An article in The Guardian newspaper has reported that there is likely to be a Christmas turkey shortage if EU workers not allowed in to work in British Poultry farms.
Poultry farmers are urging the government to lift travel restrictions to allow hundreds of specialist EU turkey pluckers to fill jobs in the UK, with a warning that there could be a shortage of birds or higher prices if the restrictions are not waived.

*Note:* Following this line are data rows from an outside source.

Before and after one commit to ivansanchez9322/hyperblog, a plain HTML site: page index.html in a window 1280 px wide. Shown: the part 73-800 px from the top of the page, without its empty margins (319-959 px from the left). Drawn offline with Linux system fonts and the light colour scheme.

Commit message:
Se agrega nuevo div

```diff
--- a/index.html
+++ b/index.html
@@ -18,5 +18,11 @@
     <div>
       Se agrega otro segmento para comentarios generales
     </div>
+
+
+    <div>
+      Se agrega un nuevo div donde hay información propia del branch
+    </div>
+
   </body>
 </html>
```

The proposed exemption would cover at least 1,000 seasonal workers who normally travel from Poland, Romania, Hungary, Bulgaria, the Czech Republic, Slovakia and Slovenia at the end of October to help slaughter, pluck and prepare birds destined for UK Christmas dinner tables. It says workers with typical two-month contracts will not come if they have to quarantine for two weeks upon arrival, even if they are provided with Covid-secure accommodation and “work bubbles”.
With lockdown forcing smaller festive gatherings, farmers are finding it difficult to predict consumer demand, and there are fears that larger birds will be out of favour.

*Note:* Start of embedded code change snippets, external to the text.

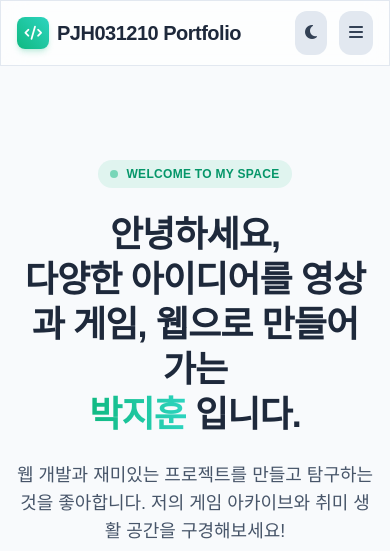
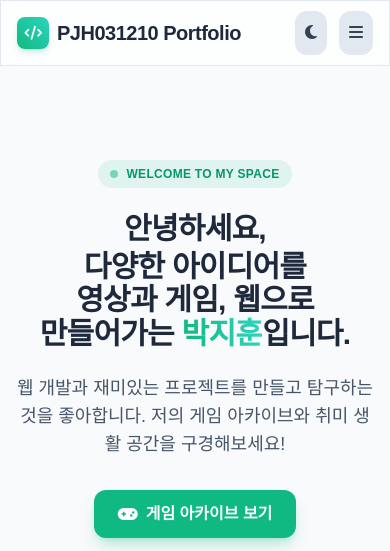
Before and after one commit to PJH031210/pjh031210.github.io, a plain HTML site: page index.html in a window 390 px wide. Shown: the top 551 px of the page. Drawn offline with nearby package versions, Linux system fonts and the light colour scheme; a web font is replaced by a local one.

Commit message:
Improve responsive homepage introduction layout

```diff
--- a/index.html
+++ b/index.html
@@ -99,10 +99,11 @@
                     <span class="w-2 h-2 rounded-full bg-emerald-500 animate-pulse"></span>
                     Welcome to My Space
                 </div>
-                <h1 class="text-4xl sm:text-5xl lg:text-6xl font-extrabold tracking-tight leading-tight">
-                    안녕하세요, <br>
-                    다양한 아이디어를 영상과 게임, 웹으로 만들어가는 <br>
-                    <span class="bg-gradient-to-r from-emerald-500 to-teal-400 bg-clip-text text-transparent">박지훈</span> 입니다.
+                <h1 class="text-3xl sm:text-4xl lg:text-5xl font-extrabold tracking-tight leading-[1.12]">
+                    <span class="block">안녕하세요,</span>
+                    <span class="block mt-1">다양한 아이디어를</span>
+                    <span class="block">영상과 게임, 웹으로</span>
+                    <span class="block">만들어가는 <span class="bg-gradient-to-r from-emerald-500 to-teal-400 bg-clip-text text-transparent">박지훈</span>입니다.</span>
                 </h1>
                 <p class="text-slate-600 dark:text-slate-400 text-lg max-w-xl mx-auto md:mx-0">
                     웹 개발과 재미있는 프로젝트를 만들고 탐구하는 것을 좋아합니다. 저의 게임 아카이브와 취미 생활 공간을 구경해보세요!
```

Chicks – or poults – typically ordered in February grace the Christmas dinner table as fully grown birds the following year. According to the Department for Environment, Food and Rural Affairs (Defra), between January and June 2020 there were 6.2m poults being reared on farms, compared with 6.1m in the same period in 2019.

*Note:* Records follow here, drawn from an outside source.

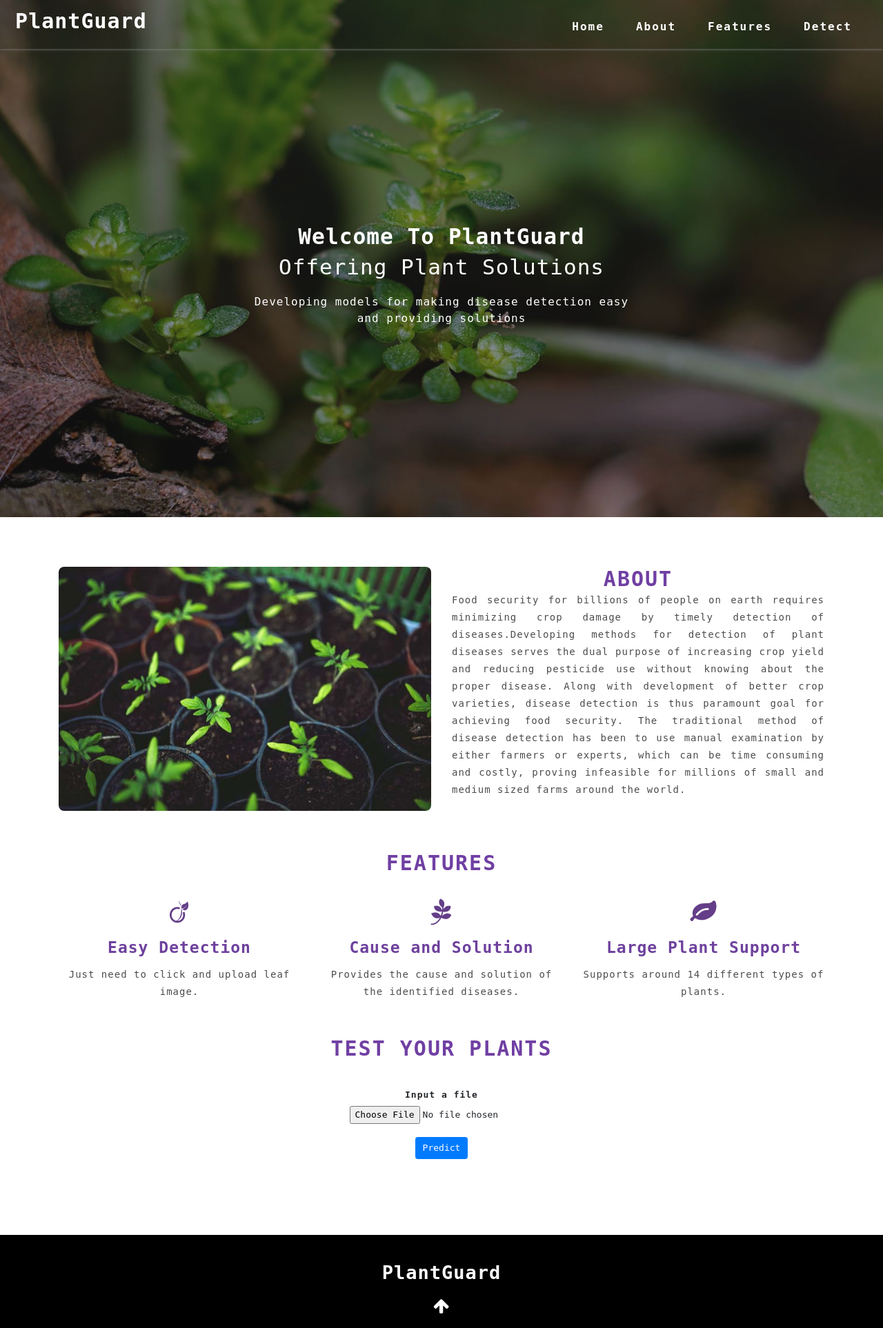
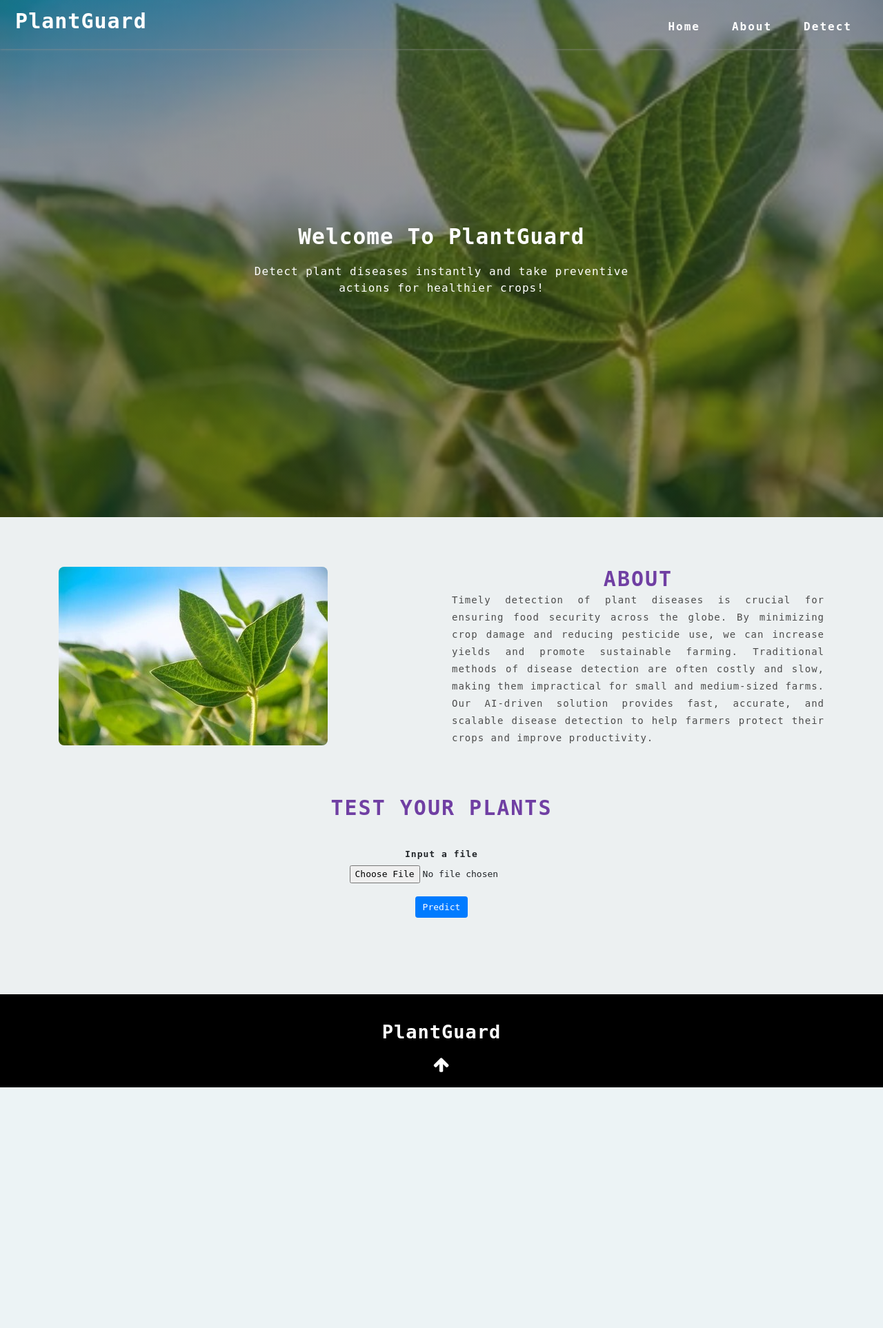
Before and after one commit to AMANDEEP-25/PlantGuard, a Flask app: page / in a window 1280 px wide. Shown: the whole page at 69% size. After the commit the page ends 1577 px from the top, so only its background shows below. Run offline with Flask 3, Linux system fonts and the light colour scheme; some libraries are stand-ins or nearby versions.

Commit message:
changing ui

```diff
--- a/Flask/static/styles/style.css
+++ b/Flask/static/styles/style.css
@@ -5,8 +5,9 @@ html {
 html,
 body {
   padding: 0;
+  color:#34495e !important,
   margin: 0;
-  background: #fff;
+  background: #ecf0f1 !important;
   letter-spacing: 1px;
   font-family: monospace;
 }
@@ -470,7 +471,7 @@ background-color: #212121;
 
 .main-top {
   background: linear-gradient(rgba(46, 46, 46, 0.493), rgba(27, 27, 27, 0.466)),
-    url(../images/b7.jpg) no-repeat bottom;
+    url(../images/hero.jpg) no-repeat bottom;
   background-size: cover;
   -webkit-background-size: cover;
   -moz-background-size: cover;
--- a/Flask/templates/display.html
+++ b/Flask/templates/display.html
@@ -54,8 +54,8 @@
     <div class="container py-lg-5 py-md-4 py-sm-4 py-3">
       <div class="row" style="justify-content: center;">
         <div class="col-md-10 about-two-grids">
-          <h3 class="mb-md-4 mb-sm-3 mb-3 text-center">Result</h3>
-          <div class="about-para-txt text-justify">
+          <h3 class="mb-md-4 mb-sm-3 mb-3 text-center" style="color:#34495e">Result</h3>
+          <div class="about-para-txt text-justify" style="color:#34495e">
             {{result}}
 
           </div>
--- a/Flask/templates/index.html
+++ b/Flask/templates/index.html
@@ -38,7 +38,7 @@
         <ul class="menu mt-2">
           <li class="active"><a href="#home">Home</a></li>
           <li><a href="#about">About</a></li>
-          <li><a href="#features">Features</a></li>
+
           <li><a href="#test">Detect</a></li>
         </ul>
       </nav>
@@ -50,11 +50,11 @@
       <div class="container">
         <div class="style-banner">
           <h4 class="mb-2">Welcome To PlantGuard</h4>
-          <h5>Offering Plant Solutions
-          </h5>
+
+
         </div>
         <div class="two-demo-button mt-md-4 mt-3">
-          <p> Developing models for making disease detection easy and providing solutions
+          <p> Detect plant diseases instantly and take preventive actions for healthier crops!
           </p>
         </div>
 
@@ -68,18 +68,12 @@
     <div class="container py-lg-5 py-md-4 py-sm-4 py-3">
       <div class="row">
         <div class="col-lg-6 about-imgs-txt pt-3">
-          <img src="../static/images/4.jpg" alt="news image" class="img-fluid" style="border-radius: 8px;">
+          <img src="../static/images/hero.jpg" alt="news image" class="img-fluid" style="border-radius: 8px;">
         </div>
         <div class="col-lg-6 text-justify about-two-grids pt-3">
           <h3 class="title text-center">About</h3>
-          <div class="about-para-txt">
-            <p>Food security for billions of people on earth requires minimizing crop damage by timely detection of
-              diseases.Developing methods for detection of plant diseases serves the dual purpose of increasing crop
-              yield and reducing pesticide use without knowing about the proper disease. Along with development of
-              better crop varieties, disease detection is thus paramount goal for achieving food security. The
-              traditional method of disease detection has been to use manual examination by either farmers or experts,
-              which can be time consuming and costly, proving infeasible for millions of small and medium sized farms
-              around the world.</p>
+          <div class="about-para-txt" style="color:#34495e">
+            <p>Timely detection of plant diseases is crucial for ensuring food security across the globe. By minimizing crop damage and reducing pesticide use, we can increase yields and promote sustainable farming. Traditional methods of disease detection are often costly and slow, making them impractical for small and medium-sized farms. Our AI-driven solution provides fast, accurate, and scalable disease detection to help farmers protect their crops and improve productivity.</p>
           </div>
         </div>
       </div>
@@ -87,47 +81,6 @@
   </section>
   <!-- //about -->
 
-  <!-- service -->
-  <section class="service pb-5 " id="features">
-    <div class="container ">
-      <h3 class="title text-center mb-3">Features</h3>
-      <div class="row">
-        <div class="col-lg-4 col-md-6 col-sm-6 mt-lg-4 mt-3 service-grid-wthree text-center">
-          <div class="ser-Agriculture-grid">
-            <div class="about-icon mb-md-4 mb-3">
-              <span class="fa fa-viadeo" aria-hidden="true"></span>
-            </div>
-            <div class="ser-sevice-grid">
-              <h4 class="pb-3">Easy Detection</h4>
-              <p>Just need to click and upload leaf image.</p>
-            </div>
-          </div>
-        </div>
-        <div class="col-lg-4 col-md-6 col-sm-6 mt-lg-4 mt-3 service-grid-wthree text-center">
-          <div class="ser-Agriculture-grid">
-            <div class="about-icon mb-md-4 mb-3">
-              <span class="fa fa-pagelines" aria-hidden="true"></span>
-            </div>
-            <div class="ser-sevice-grid">
-              <h4 class="pb-3">Cause and Solution</h4>
-              <p>Provides the cause and solution of the identified diseases.</p>
-            </div>
-          </div>
-        </div>
-        <div class="col-lg-4 col-md-6 col-sm-6 mt-lg-4 mt-3 service-grid-wthree text-center">
-          <div class="ser-Agriculture-grid">
-            <div class="about-icon mb-md-4 mb-3">
-              <span class="fa fa-leaf" aria-hidden="true"></span>
-            </div>
-            <div class="ser-sevice-grid">
-              <h4 class="pb-3">Large Plant Support</h4>
-              <p>Supports around 14 different types of plants.</p>
-            </div>
-          </div>
-        </div>
-      </div>
-    </div>
-  </section>
 
 
   <section class="blog_w3ls py-3 pb-5 pt-10" id="test">
```
Also changed, not shown: Flask/static/images/hero.jpg (added).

Intensive meat processing plants have already fallen victim to outbreaks of Covid-19. A thousand staff at Bernard Matthews’ facility in Holton, Suffolk, have been tested after 72 colleagues were found to be Covid-19 positive.